Lundi: Recipes

I love really old recipes, like from Ancient Rome or China.  That's why I always jump on any cookbook that updates historical recipes for the modern kitchen.  So it goes without saying that Constance B. Hieatt and Sharon Butler's Pleyn Delit: Medieval Cookery for Modern Cooks is one of my all time favorites.  The book was published in Canada in 1976 and is available online here.

One of my go-to recipes from the book is for spiced wine.  It is a wonderfully tasty concoction that can be made ahead, kept chilled and then broken out for a backyard barbeque or a fancy sit down dinner.  It really is that versatile and it's also a great way to use cheap red wine (like that kind in a box).

3 bottles of red table wine
3/4 cup sugar
1 tbsp honey
1/4 cup cinnamon
2 tbsp ginger and/or galingale
1 tsp each cardamom, mace and nutmeg
1/2 tsp ground cloves

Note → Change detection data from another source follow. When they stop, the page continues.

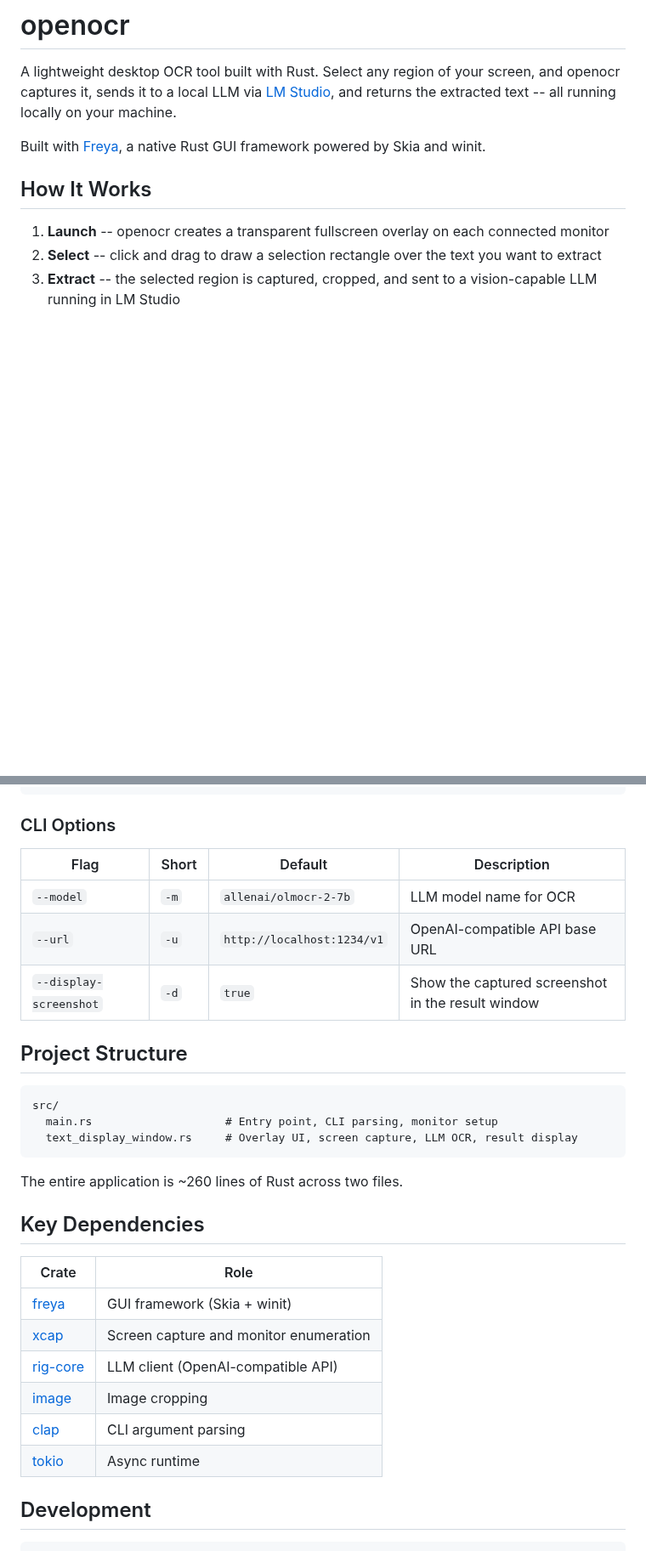
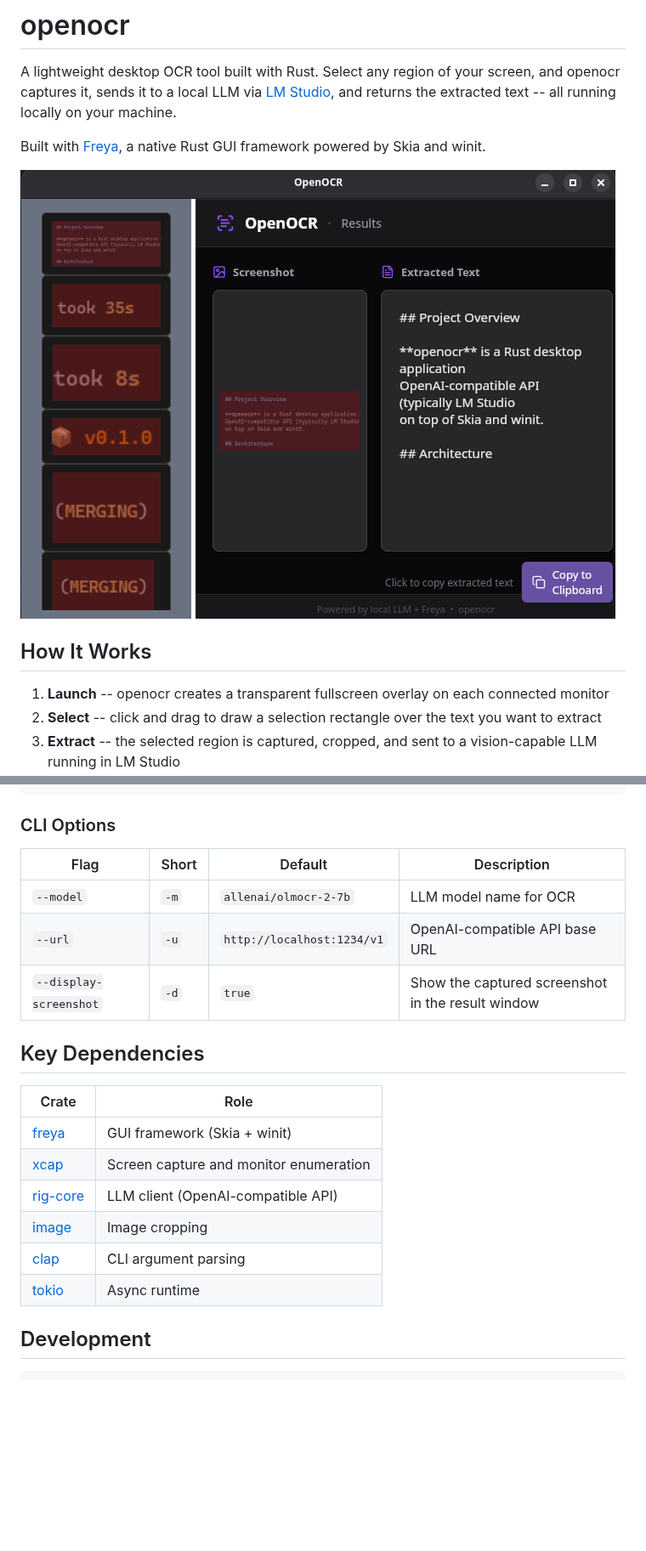
Before and after one commit to aspnxdd/openocr, a Markdown page: README.md, 2 parts joined by grey strips. Shown at 85% size. Rendered like a GitHub page; pictures changed too: demo.png (added); blank space fills up the shorter version.

Commit message:
chore: update AGENTS and README

````diff
--- a/README.md
+++ b/README.md
@@ -3,6 +3,8 @@
 A lightweight desktop OCR tool built with Rust. Select any region of your screen, and openocr captures it, sends it to a local LLM via [LM Studio](https://lmstudio.ai/), and returns the extracted text -- all running locally on your machine.
 
 Built with [Freya](https://github.com/marc2332/freya), a native Rust GUI framework powered by Skia and winit.
+
+![demo](demo.png)
 
 ## How It Works
 
@@ -46,32 +48,22 @@ cargo run --release -- --display-screenshot false
 
 ### CLI Options
 
-| Flag | Short | Default | Description |
-|---|---|---|---|
-| `--model` | `-m` | `allenai/olmocr-2-7b` | LLM model name for OCR |
-| `--url` | `-u` | `http://localhost:1234/v1` | OpenAI-compatible API base URL |
-| `--display-screenshot` | `-d` | `true` | Show the captured screenshot in the result window |
-
-## Project Structure
-
-```
-src/
-  main.rs                    # Entry point, CLI parsing, monitor setup
-  text_display_window.rs     # Overlay UI, screen capture, LLM OCR, result display
-```
-
-The entire application is ~260 lines of Rust across two files.
+| Flag                   | Short | Default                    | Description                                       |
+| ---------------------- | ----- | -------------------------- | ------------------------------------------------- |
+| `--model`              | `-m`  | `allenai/olmocr-2-7b`      | LLM model name for OCR                            |
+| `--url`                | `-u`  | `http://localhost:1234/v1` | OpenAI-compatible API base URL                    |
+| `--display-screenshot` | `-d`  | `true`                     | Show the captured screenshot in the result window |
 
 ## Key Dependencies
 
-| Crate | Role |
-|---|---|
-| [freya](https://github.com/marc2332/freya) | GUI framework (Skia + winit) |
-| [xcap](https://crates.io/crates/xcap) | Screen capture and monitor enumeration |
-| [rig-core](https://crates.io/crates/rig-core) | LLM client (OpenAI-compatible API) |
-| [image](https://crates.io/crates/image) | Image cropping |
-| [clap](https://crates.io/crates/clap) | CLI argument parsing |
-| [tokio](https://crates.io/crates/tokio) | Async runtime |
+| Crate                                         | Role                                   |
+| --------------------------------------------- | -------------------------------------- |
+| [freya](https://github.com/marc2332/freya)    | GUI framework (Skia + winit)           |
+| [xcap](https://crates.io/crates/xcap)         | Screen capture and monitor enumeration |
+| [rig-core](https://crates.io/crates/rig-core) | LLM client (OpenAI-compatible API)     |
+| [image](https://crates.io/crates/image)       | Image cropping                         |
+| [clap](https://crates.io/crates/clap)         | CLI argument parsing                   |
+| [tokio](https://crates.io/crates/tokio)       | Async runtime                          |
 
 ## Development
 
````
Also changed, not shown: AGENTS.md (+33 -22 lines).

Heat the wine to a simmer (don't boil it) and stir in the sugar, honey, and spices over low heat.  Stir until thoroughly dissolved.  Remove from heat and allow to cool for a few moments.  Strain the wine through a fine strainer or cheesecloth and decant into an appropriate container (you can put it back into the bottles it came from if you like; something else will have to stand in if you did indeed go for that big box).

Hieatt and Butler recommend serving the wine at room temperature, which is nice for winter.  In the summer you can chill it a bit if you like.  Another wonderful summer variation is to use rose rather than red wine.  Include a few slices of lemon with the rose to really brighten it up.  Bon appetite ~

Header: A Monk in the Wine Cellar, Medieval illumination via this post at The Inspiratorium where you will find some interesting facts on Medieval food and drink


Timmy! said...

Hey, don't knock wine in a box, Pauline...


Pauline said...

I here ya; whatever gets it done and - in sailor speak - any port in a storm, I say.

Dave said...

Hi, I just saw this and will have to try it. I'm curious about the use of spices in medieval times, they must have been very expensive and rare, so this would be a drink only the nobility (secular and religious) would have enjoyed?

Pauline said...

Hi Dave; thanks for stopping by. I think your observation is probably correct in general but, for more in depth research (at least on line) I highly recommend The Inpiratorium (link at the end of this post). There's a lot of good info specific to the Medieval era there.